November 23, 2012 Larry Hagman, star of “Dallas” and “I Dream of Jeannie,” dies
On this day in 2012, Larry Hagman, who starred in such television shows as “Dallas” and “I Dream of Jeannie,” dies at age 81 of complications from cancer at a hospital in Dallas. Hagman was best known for his role as the villainous Texas oil baron J.R. Ewing on “Dallas,” which aired from 1978 to 1991 and was revived in 2012.
Hagman was born on September 21, 1931, in Fort Worth, Texas, to actress Mary Martin, who would become known for her roles in Broadway musicals including “Peter Pan,” “South Pacific” and “The Sound of Music,” and Benjamin Hagman, a lawyer. After graduating from high school in Weatherford, Texas, the younger Hagman briefly attended Bard College before dropping out to pursue acting. During the Korean War, he served in the U.S. Air Force, producing and directing shows for American troops. Following his military service, Hagman worked as a New York stage actor in the late 1950s and early 1960s. He also appeared on various TV series, including a two-year stint on the daytime soap opera “The Edge of Night.” Hagman made his movie debut in 1964’s “Ensign Pulver,” whose cast also included Jack Nicholson.
Hagman’s breakout role was on the hit sitcom “I Dream of Jeannie,” which aired from 1965 to 1970. He played astronaut Tony Nelson, who becomes “master” to a genie (played by Barbara Eden) whom he releases from a bottle he finds on a desert island. Following “I Dream of Jeannie,” Hagman appeared in several short-lived TV shows before the 1978 debut of “Dallas,” the prime-time soap opera about a wealthy, feuding Texas family, the Ewings. J.R. Ewing was originally intended to be a supporting character, but as portrayed by Hagman, the gleefully conniving, cowboy-hatted oil tycoon became the star of the show and someone audiences loved to hate.

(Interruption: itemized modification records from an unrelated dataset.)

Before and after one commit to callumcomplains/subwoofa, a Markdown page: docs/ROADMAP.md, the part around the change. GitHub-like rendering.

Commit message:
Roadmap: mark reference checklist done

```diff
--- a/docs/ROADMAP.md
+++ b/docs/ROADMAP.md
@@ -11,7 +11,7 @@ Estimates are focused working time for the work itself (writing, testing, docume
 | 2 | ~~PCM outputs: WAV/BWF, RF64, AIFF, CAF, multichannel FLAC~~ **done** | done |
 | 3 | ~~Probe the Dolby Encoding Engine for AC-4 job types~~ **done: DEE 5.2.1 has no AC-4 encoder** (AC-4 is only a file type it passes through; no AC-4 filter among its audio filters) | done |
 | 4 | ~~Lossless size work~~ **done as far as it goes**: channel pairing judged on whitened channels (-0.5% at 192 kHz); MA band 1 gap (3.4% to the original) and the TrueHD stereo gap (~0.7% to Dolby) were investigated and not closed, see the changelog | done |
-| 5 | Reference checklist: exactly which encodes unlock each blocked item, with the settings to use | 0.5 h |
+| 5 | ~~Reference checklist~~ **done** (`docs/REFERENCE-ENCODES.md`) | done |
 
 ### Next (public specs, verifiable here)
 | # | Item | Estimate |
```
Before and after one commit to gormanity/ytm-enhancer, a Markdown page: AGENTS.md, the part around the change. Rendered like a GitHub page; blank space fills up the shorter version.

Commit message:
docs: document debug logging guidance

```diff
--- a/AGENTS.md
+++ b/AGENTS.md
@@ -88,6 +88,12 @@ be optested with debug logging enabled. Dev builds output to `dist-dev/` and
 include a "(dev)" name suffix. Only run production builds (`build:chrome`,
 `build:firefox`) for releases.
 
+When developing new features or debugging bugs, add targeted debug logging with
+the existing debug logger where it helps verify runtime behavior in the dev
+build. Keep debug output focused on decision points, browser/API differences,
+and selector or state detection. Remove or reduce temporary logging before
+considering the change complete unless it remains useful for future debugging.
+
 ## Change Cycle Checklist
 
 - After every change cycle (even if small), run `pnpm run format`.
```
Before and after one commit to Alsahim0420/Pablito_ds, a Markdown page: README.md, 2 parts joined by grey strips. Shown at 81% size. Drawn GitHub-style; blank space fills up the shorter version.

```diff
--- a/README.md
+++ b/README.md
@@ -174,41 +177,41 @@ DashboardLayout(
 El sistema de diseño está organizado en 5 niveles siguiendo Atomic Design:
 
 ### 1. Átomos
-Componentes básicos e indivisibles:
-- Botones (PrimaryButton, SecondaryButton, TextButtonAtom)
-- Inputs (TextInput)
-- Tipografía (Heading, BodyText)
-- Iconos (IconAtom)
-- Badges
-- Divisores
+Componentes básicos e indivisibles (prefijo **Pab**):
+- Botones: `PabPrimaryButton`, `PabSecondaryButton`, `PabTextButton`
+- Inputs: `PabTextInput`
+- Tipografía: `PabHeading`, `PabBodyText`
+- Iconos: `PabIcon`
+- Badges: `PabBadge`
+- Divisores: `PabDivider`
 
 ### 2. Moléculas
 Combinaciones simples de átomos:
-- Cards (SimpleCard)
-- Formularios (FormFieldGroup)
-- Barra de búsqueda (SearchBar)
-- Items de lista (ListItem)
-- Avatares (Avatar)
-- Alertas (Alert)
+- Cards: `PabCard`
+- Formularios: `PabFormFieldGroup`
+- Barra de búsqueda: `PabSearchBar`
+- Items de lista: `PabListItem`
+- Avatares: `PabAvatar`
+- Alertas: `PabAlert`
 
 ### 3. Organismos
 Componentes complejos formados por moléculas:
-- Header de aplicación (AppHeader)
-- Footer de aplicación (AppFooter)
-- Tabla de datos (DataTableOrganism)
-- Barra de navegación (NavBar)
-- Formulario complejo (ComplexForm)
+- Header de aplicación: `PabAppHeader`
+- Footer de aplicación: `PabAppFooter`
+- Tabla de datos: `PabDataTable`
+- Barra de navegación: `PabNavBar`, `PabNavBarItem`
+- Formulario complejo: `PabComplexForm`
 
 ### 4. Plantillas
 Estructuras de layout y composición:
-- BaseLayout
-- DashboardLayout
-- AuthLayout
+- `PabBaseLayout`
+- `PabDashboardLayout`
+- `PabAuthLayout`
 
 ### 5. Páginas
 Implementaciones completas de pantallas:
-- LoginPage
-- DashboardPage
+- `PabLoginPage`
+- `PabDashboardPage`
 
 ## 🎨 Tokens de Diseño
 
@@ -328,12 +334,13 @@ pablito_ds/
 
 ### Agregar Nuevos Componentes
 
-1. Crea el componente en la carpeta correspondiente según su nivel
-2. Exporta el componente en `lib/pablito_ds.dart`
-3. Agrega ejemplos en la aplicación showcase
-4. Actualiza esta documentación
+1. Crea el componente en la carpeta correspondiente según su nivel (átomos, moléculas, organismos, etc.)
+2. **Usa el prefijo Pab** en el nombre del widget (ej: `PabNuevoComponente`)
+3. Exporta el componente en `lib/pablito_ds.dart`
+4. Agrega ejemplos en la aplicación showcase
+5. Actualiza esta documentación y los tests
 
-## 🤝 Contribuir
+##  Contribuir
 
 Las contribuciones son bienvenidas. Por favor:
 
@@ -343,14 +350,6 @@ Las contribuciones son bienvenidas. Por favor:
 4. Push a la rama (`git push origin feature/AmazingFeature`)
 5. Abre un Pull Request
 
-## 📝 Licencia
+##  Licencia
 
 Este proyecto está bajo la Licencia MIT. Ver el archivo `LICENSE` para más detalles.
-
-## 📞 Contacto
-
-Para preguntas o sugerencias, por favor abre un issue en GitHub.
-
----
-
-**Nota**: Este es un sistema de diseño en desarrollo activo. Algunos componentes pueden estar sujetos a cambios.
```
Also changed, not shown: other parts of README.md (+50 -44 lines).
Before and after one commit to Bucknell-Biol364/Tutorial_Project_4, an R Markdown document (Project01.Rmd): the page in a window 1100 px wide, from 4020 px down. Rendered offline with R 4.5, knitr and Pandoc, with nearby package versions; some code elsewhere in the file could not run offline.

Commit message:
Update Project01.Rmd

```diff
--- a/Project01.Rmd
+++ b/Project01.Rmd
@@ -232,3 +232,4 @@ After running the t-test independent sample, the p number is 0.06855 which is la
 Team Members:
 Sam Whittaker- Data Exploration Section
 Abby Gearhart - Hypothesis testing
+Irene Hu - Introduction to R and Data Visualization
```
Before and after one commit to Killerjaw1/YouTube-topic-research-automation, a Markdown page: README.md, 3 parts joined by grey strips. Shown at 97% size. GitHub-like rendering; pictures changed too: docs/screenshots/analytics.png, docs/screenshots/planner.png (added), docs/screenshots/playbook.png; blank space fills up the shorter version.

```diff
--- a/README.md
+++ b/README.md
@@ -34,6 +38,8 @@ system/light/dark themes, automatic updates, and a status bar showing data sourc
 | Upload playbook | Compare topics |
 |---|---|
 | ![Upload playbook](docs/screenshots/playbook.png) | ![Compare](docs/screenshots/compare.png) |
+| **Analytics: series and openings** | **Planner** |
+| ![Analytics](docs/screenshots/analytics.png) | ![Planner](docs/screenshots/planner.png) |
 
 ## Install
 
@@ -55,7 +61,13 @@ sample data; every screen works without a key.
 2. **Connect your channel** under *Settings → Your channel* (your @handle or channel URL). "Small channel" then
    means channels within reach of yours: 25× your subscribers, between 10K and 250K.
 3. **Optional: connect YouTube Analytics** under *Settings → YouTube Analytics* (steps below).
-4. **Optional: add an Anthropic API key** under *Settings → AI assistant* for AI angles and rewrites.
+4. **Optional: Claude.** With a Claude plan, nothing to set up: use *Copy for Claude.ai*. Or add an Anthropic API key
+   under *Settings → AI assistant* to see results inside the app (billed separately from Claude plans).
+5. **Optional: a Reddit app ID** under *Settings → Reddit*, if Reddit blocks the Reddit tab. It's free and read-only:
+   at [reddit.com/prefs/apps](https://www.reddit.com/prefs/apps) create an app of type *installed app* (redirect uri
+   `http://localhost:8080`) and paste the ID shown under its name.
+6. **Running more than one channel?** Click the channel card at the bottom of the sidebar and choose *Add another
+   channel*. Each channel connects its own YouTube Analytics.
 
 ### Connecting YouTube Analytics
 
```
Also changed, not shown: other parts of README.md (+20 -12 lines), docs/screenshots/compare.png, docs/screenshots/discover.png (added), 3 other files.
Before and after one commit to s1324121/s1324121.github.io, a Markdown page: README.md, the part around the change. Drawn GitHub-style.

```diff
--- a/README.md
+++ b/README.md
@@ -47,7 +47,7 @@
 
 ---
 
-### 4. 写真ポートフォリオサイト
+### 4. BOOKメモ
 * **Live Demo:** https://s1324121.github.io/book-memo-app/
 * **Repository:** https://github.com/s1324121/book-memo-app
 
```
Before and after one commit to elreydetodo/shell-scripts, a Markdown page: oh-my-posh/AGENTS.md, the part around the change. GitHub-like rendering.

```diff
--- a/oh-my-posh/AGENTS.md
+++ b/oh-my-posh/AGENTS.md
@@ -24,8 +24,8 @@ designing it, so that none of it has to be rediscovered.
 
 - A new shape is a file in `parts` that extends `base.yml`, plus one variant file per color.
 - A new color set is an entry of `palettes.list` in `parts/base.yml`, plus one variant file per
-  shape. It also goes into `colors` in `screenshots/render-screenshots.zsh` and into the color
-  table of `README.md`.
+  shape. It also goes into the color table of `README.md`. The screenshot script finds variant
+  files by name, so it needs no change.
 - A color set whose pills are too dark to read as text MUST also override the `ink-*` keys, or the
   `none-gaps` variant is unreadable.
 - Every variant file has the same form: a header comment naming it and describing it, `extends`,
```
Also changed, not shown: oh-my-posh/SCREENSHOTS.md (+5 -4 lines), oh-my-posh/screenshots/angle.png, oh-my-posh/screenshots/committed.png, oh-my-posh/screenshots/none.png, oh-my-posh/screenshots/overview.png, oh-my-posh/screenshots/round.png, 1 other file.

In the cliffhanger finale of the show’s second full season, broadcast on March 21, 1980, J.R. was gunned down by an unknown assailant, and the question of who shot him soon became a pop culture phenomenon. Hagman landed on multiple magazine covers, there were “I Shot J.R.” T-shirts and bookmakers even took bets on the identity of the person who pulled the trigger. The answer, finally revealed eight months later in an episode that aired November 21, 1980, turned out to be J.R.’s scorned ex-mistress, Kristin Shepard (played by Mary Crosby). The episode was seen by an estimated 350 million viewers around the globe, and remains the second-highest-rated television program in U.S. history, after the final episode of “M*A*S*H” in 1983. J.R. survived the shooting, and Hagman went on to appear in all 357 episodes of the original “Dallas.”
After “Dallas” ended in 1991, Hagman had roles in movies including “Nixon” (1995) and “Primary Colors” (1998) and made appearances on “Nip/Tuck,” “Desperate Housewives” and other television shows. In October 2011 the actor, who developed cirrhosis after years of heavy drinking and had a liver transplant in 1995, announced he had cancer but still would reprise his role as J.R. Ewing on the revival of “Dallas.” The rebooted “Dallas” premiered in June 2012, and Hagman died on November 23 of that same year. His death later was worked into the show, and in an episode that aired on March 4, 2013, the iconic J.R. was shot and killed by a then-unknown assailant.